Hounded out, or not that good Glen Hoddle
As for club allegiances, three support Liverpool and the others variously follow Tottenham Hotspur, Newcastle United, Fulham, Arsenal, Nottingham Forest and Manchester United. Nobody supports West Ham United or comes from east London.
Provincials outnumber southerners. If anything, Hodgson should be a victim of northern bias. But then how does that fit in with the Redknapp plot These conspiracy theories do not stack up.
Just maybe, there was much support for Redknapp because he was considered the obvious choice for the job: by Sir Alex Ferguson, Wayne Rooney, Steven Gerrard, Martin O’Neill, Rio Ferdinand, Alan Pardew. That does not make Hodgson inadequate; just, in many minds, the second choice.
And this is what so many seem unable to understand. It is quite possible to rate Hodgson, but not support his appointment as England manager; just as it is possible to appreciate the job David Moyes has done at Everton, without considering him the most suitable successor to Sir Alex Ferguson at Manchester United.
The support for Redknapp was nuanced, not knee-jerk, because it took into account the demands of this particular job; the need to knit a squad together in a short space of time, the delicacy of the issues around the Ferdinand brothers and John Terry and with the break-up of Europe into smaller nations, the number of matches in which England need to make the play and go out to attack.
Redknapp fitted that bill. The idea that media men liked him simply because he is good for a one-liner is facile. If that was the case, Fleet Street would still be behind Graham Taylor. We’ve just done four years with a man who spoke in six-word sentences and he was loved until the 2010 World Cup campaign went bust.
This season, Hodgson has taken to banging his head against the dug-out roof and threw a black armband of remembrance to the floor in disgust. Believe me, we’ll get by.

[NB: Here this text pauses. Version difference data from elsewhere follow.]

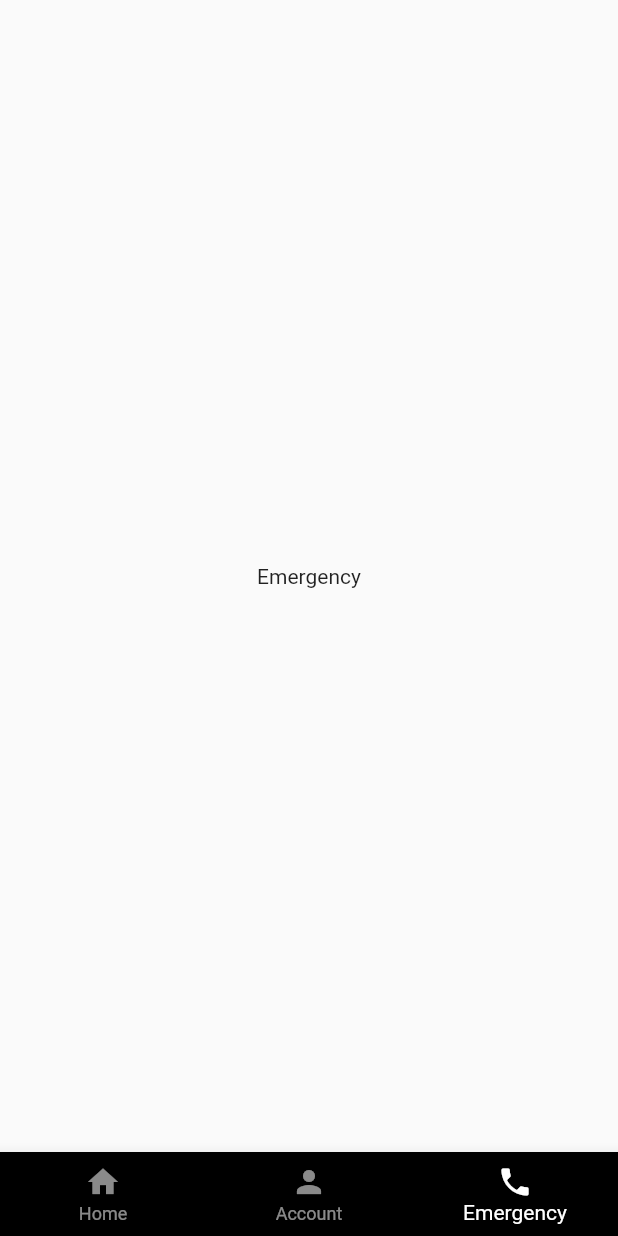
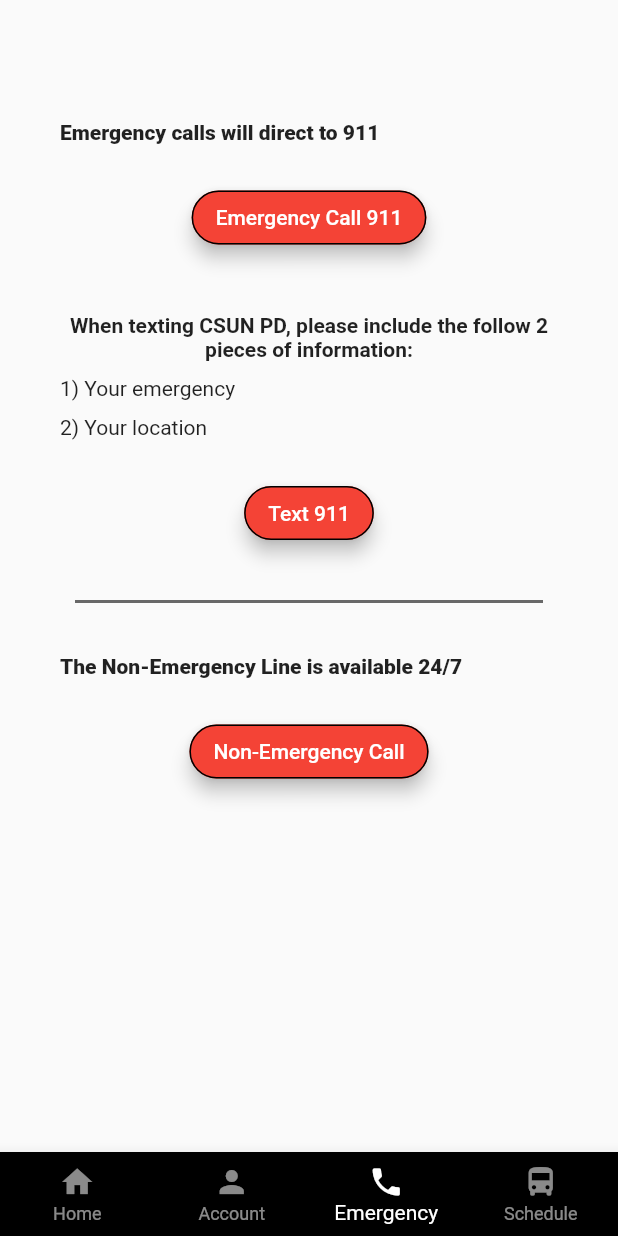
Before and after one commit to oscar72324/csun_nav_tut, a Flutter app: the MainScreen screen opened directly, item 3 of the bottom bar chosen, on a phone screen of 412 x 824 dp. Run offline on Flutter 3.47's test engine with Material 2 defaults, Android fonts, the phone set to English and light mode, and no system bars; our stand-ins replace firebase_auth, firebase_core, firebase_database, fluttertoast, geolocator, google_maps_flutter; missing offline and left inert: flutter_geofire; accounts and stored records are empty.

Commit message:
added tab pages

```diff
--- a/lib/mainScreens/main_screen.dart
+++ b/lib/mainScreens/main_screen.dart
@@ -2,6 +2,7 @@ import 'package:flutter/material.dart';
 import 'package:uber_copy/tabPages/emergency_tab.dart';
 import 'package:uber_copy/tabPages/home_tab.dart';
 import 'package:uber_copy/tabPages/profile_tab.dart';
+import 'package:uber_copy/tabPages/shuttle_tab.dart';
 
 class MainScreen extends StatefulWidget {
   @override
@@ -33,13 +34,20 @@ class _MainScreenState extends State<MainScreen>
       body: TabBarView(
         physics: const NeverScrollableScrollPhysics(),
         controller: tabController,
-        children: const [HomeTabPage(), ProfileTabPage(), EmergencytabPage()],
+        children: const [
+          HomeTabPage(),
+          ProfileTabPage(),
+          EmergencytabPage(),
+          ShuttleTabPage()
+        ],
       ),
       bottomNavigationBar: BottomNavigationBar(
         items: const [
           BottomNavigationBarItem(icon: Icon(Icons.home), label: "Home"),
           BottomNavigationBarItem(icon: Icon(Icons.person), label: "Account"),
-          BottomNavigationBarItem(icon: Icon(Icons.phone), label: "Emergency")
+          BottomNavigationBarItem(icon: Icon(Icons.phone), label: "Emergency"),
+          BottomNavigationBarItem(
+              icon: Icon(Icons.directions_bus), label: "Schedule")
         ],
         unselectedItemColor: Colors.white54,
         selectedItemColor: Colors.white,
--- a/lib/tabPages/emergency_tab.dart
+++ b/lib/tabPages/emergency_tab.dart
@@ -9,9 +9,155 @@ class EmergencytabPage extends StatefulWidget {
 
 class _EmergencyTabPageState extends State<EmergencytabPage> {
   @override
-  Widget build(BuildContext context) {
-    return Center(
-      child: Text("Emergency"),
-    );
-  }
+  Widget build(BuildContext context) => Scaffold(
+        body: Column(
+          mainAxisAlignment: MainAxisAlignment.start,
+          crossAxisAlignment: CrossAxisAlignment.start,
+          children: [
+            Container(
+              child: const Padding(
+                padding: EdgeInsets.only(
+                  top: 80,
+                  right: 40,
+                  left: 40,
+                  bottom: 0,
+                ),
+                child: Text(
+                  "Emergency calls will direct to 911",
+                  style: TextStyle(fontWeight: FontWeight.w800),
+                  textAlign: TextAlign.center,
+                ),
+              ),
+            ),
+            Container(
+              padding: const EdgeInsets.only(top: 25),
+              child: Center(
+                child: ElevatedButton(
+                  style: ElevatedButton.styleFrom(
+                    foregroundColor: Colors.white,
+                    backgroundColor: Colors.red,
+                    elevation: 5,
+                    shape: RoundedRectangleBorder(
+                      borderRadius: BorderRadius.circular(30),
+                    ),
+                    side: const BorderSide(width: 1),
+                  ),
+                  onPressed: () async {
+                    // final emergencyCall = 'tel:$_emergencyNumber';
+                    // if(await canLaunchUrlString(emergencyCall)){
+                    //   await launchUrlString(emergencyCall);
+                    // }
+                  },
+                  child: const Text("Emergency Call 911"),
+                ),
+              ),
+            ),
+            Container(
+              child: const Padding(
+                padding: EdgeInsets.only(
+                  top: 40,
+                  right: 40,
+                  left: 40,
+                  bottom: 0,
+                ),
+                child: Text(
+                  "When texting CSUN PD, please include the follow 2 pieces of information: ",
+                  style: TextStyle(fontWeight: FontWeight.w700),
+                  textAlign: TextAlign.center,
+                ),
+              ),
+            ),
+            Container(
+              child: const Padding(
+                padding: EdgeInsets.only(
+                  top: 10,
+                  right: 40,
+                  left: 40,
+                  bottom: 0,
+                ),
+                child: Text("1) Your emergency"),
+              ),
+            ),
+            Container(
+              child: const Padding(
+                padding: EdgeInsets.only(
+                  top: 10,
+                  right: 40,
+                  left: 40,
+                  bottom: 0,
+                ),
+                child: Text("2) Your location"),
+              ),
+            ),
+            Container(
+              padding: const EdgeInsets.only(top: 25, bottom: 10),
+              child: Center(
+                child: ElevatedButton(
+                  style: ElevatedButton.styleFrom(
+                    foregroundColor: Colors.white,
+                    backgroundColor: Colors.red,
+                    elevation: 5,
+                    shape: RoundedRectangleBorder(
+                      borderRadius: BorderRadius.circular(30),
+                    ),
+                    side: const BorderSide(width: 1),
+                  ),
+                  onPressed: () async {
+                    // final emergencyText = 'sms:$_emergencyNumber';
+                    // if(await canLaunchUrlString(emergencyText)){
+                    //   await launchUrlString(emergencyText);
+                    // }
+                  },
+                  child: const Text("Text 911"),
+                ),
+              ),
+            ),
+            const Divider(
+              height: 50,
+              thickness: 2,
+              indent: 50,
+              endIndent: 50,
+              color: Color.fromARGB(255, 104, 104, 104),
+            ),
+            Container(
+              child: const Padding(
+                padding: EdgeInsets.only(
+                  top: 10,
+                  right: 40,
+                  left: 40,
+                  bottom: 0,
+                ),
+                child: Text(
+                  "The Non-Emergency Line is available 24/7",
+                  style: TextStyle(fontWeight: FontWeight.w800),
+                  textAlign: TextAlign.center,
+                ),
+              ),
+            ),
+            Container(
+              padding: const EdgeInsets.only(top: 25),
+              child: Center(
+                child: ElevatedButton(
+                  style: ElevatedButton.styleFrom(
+                    foregroundColor: Colors.white,
+                    backgroundColor: Colors.red,
+                    elevation: 5,
+                    shape: RoundedRectangleBorder(
+                      borderRadius: BorderRadius.circular(30),
+                    ),
+                    side: const BorderSide(width: 1),
+                  ),
+                  onPressed: () async {
+                    // final nonEmergencyCall = 'tel:$_nonEmergencyNumber';
+                    // if(await canLaunchUrlString(nonEmergencyCall)){
+                    //   await launchUrlString(nonEmergencyCall);
+                    // }
+                  },
+                  child: const Text("Non-Emergency Call"),
+                ),
+              ),
+            ),
+          ],
+        ),
+      );
 }
```
Also changed, not shown: lib/tabPages/home_tab.dart (+5 -5 lines), lib/tabPages/shuttle_tab.dart (added, +172 -0 lines).
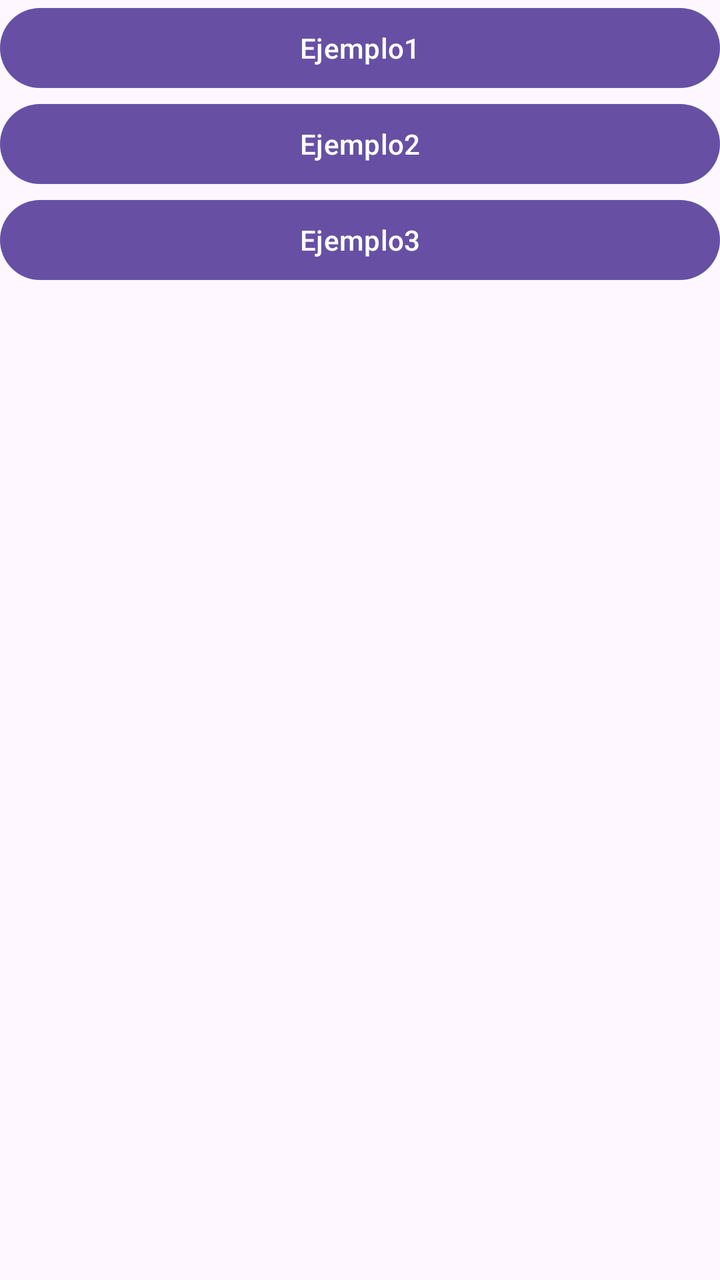
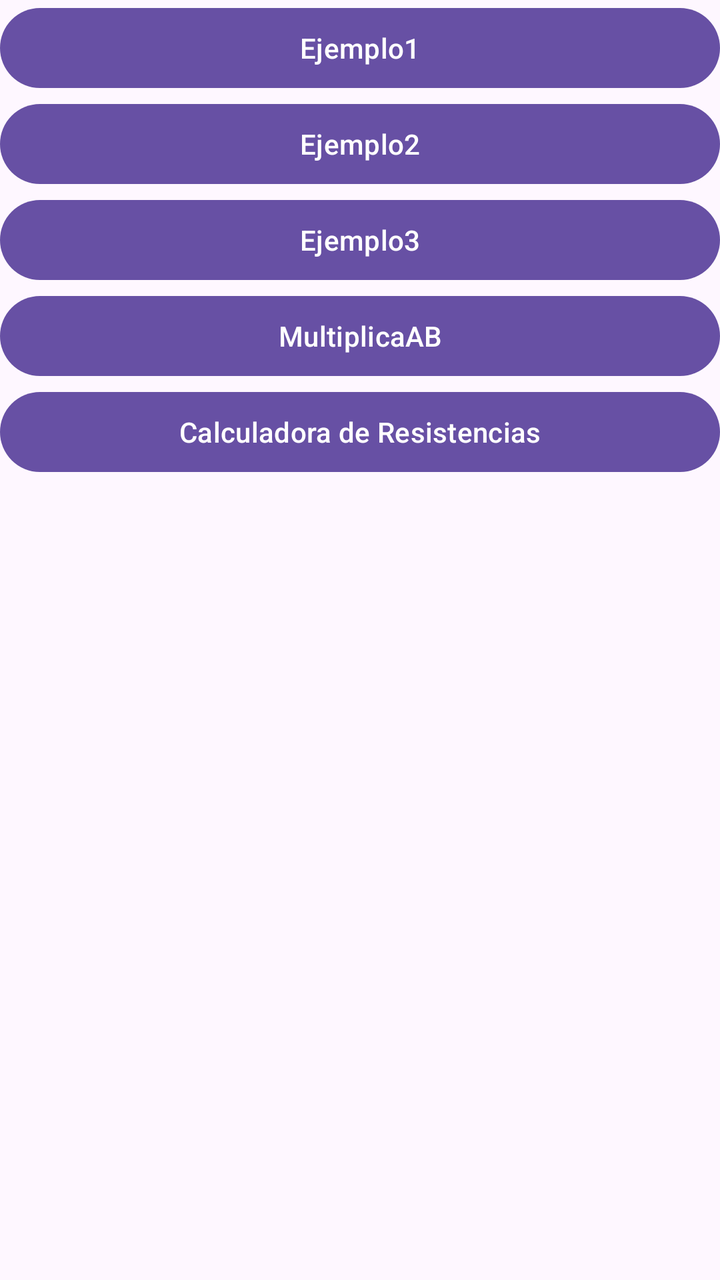

Compare the two renders of this Android layout. The source of the first and the diff that turns it into the second are given below.
<!-- AndroidManifest.xml: application theme Theme.Idgs905BaseAndroid -->
<!-- res/layout/activity_main.xml -->
<?xml version="1.0" encoding="utf-8"?>
<LinearLayout xmlns:android="http://schemas.android.com/apk/res/android"
    xmlns:app="http://schemas.android.com/apk/res-auto"
    xmlns:tools="http://schemas.android.com/tools"
    android:id="@+id/main"
    android:layout_width="match_parent"
    android:layout_height="match_parent"
    android:layout_margin="16dp"
    android:orientation="vertical"
    tools:context=".MainActivity">

    <Button
        android:id="@+id/btn1"
        android:layout_width="match_parent"
        android:layout_height="wrap_content"
        android:text="Ejemplo1"
        app:layout_constraintTop_toTopOf="parent"
        />
    <Button
        android:id="@+id/btn2"
        android:layout_width="match_parent"
        android:layout_height="wrap_content"
        android:text="Ejemplo2"
        app:layout_constraintTop_toTopOf="parent"
        />
    <Button
        android:id="@+id/btn3"
        android:layout_width="match_parent"
        android:layout_height="wrap_content"
        android:text="Ejemplo3"
        app:layout_constraintTop_toTopOf="parent"
        />

</LinearLayout>
<!-- resources referenced by this layout -->
<resources>
  <style name="Theme.Idgs905BaseAndroid" parent="Base.Theme.Idgs905BaseAndroid" />
  <style name="Base.Theme.Idgs905BaseAndroid" parent="Theme.Material3.DayNight.NoActionBar">
          
          
      </style>
</resources>

<!-- the commit's change to res/layout/activity_main.xml (unified diff, before → after) -->
@@ -31,4 +31,18 @@
         app:layout_constraintTop_toTopOf="parent"
         />
 
+    <Button
+        android:id="@+id/btnMultiplicaAB"
+        android:layout_width="match_parent"
+        android:layout_height="wrap_content"
+        android:text="MultiplicaAB"
+        app:layout_constraintTop_toTopOf="parent" />
+
+    <Button
+        android:id="@+id/btnCalculadoraResistencias"
+        android:layout_width="match_parent"
+        android:layout_height="wrap_content"
+        android:text="Calculadora de Resistencias"
+        app:layout_constraintTop_toTopOf="parent" />
+
 </LinearLayout>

Do YOU know what football writers like most A winning team. Covering winners is always more fun. Being around England at the 1996 European Championship was a joy; following the doomed qualifying campaign for Euro 2008 was excruciating. On the road with Capello en route to South Africa: happy camping. Once in Rustenburg: holidays in hell.
How to make friends and alienate people: Fabio Capello endured an indifferent relationship with the press, but fell on his sword because results weren't good enough
So nobody wants Hodgson to fail. Many firmly believe England should be managed by an Englishman but, once Capello was appointed, the manager was taken on his merits.
And Hodgson has merit, no doubt of that. International experience, European experience, age on his side — national management is an older man’s game, because younger coaches get bored — and an admired and thorough coach.
Yet the fact remains his greatest success has come in jobs with limited expectation and, with England, expectation is huge. Far bigger than what he faced at Liverpool, or Inter Milan. This is where he has struggled in the past.
If the FA sought Hodgson’s involvement in the Burton-on-Trent project, as is claimed, they should have dumped the various elite and development experts, and used their salaries to pay Hodgson a proper wage, making him technical director. Effectively, he would have been Redknapp’s boss.
So there was most certainly a major job for Hodgson at the FA; just not necessarily the one he was discussing on Monday. Still, never mind.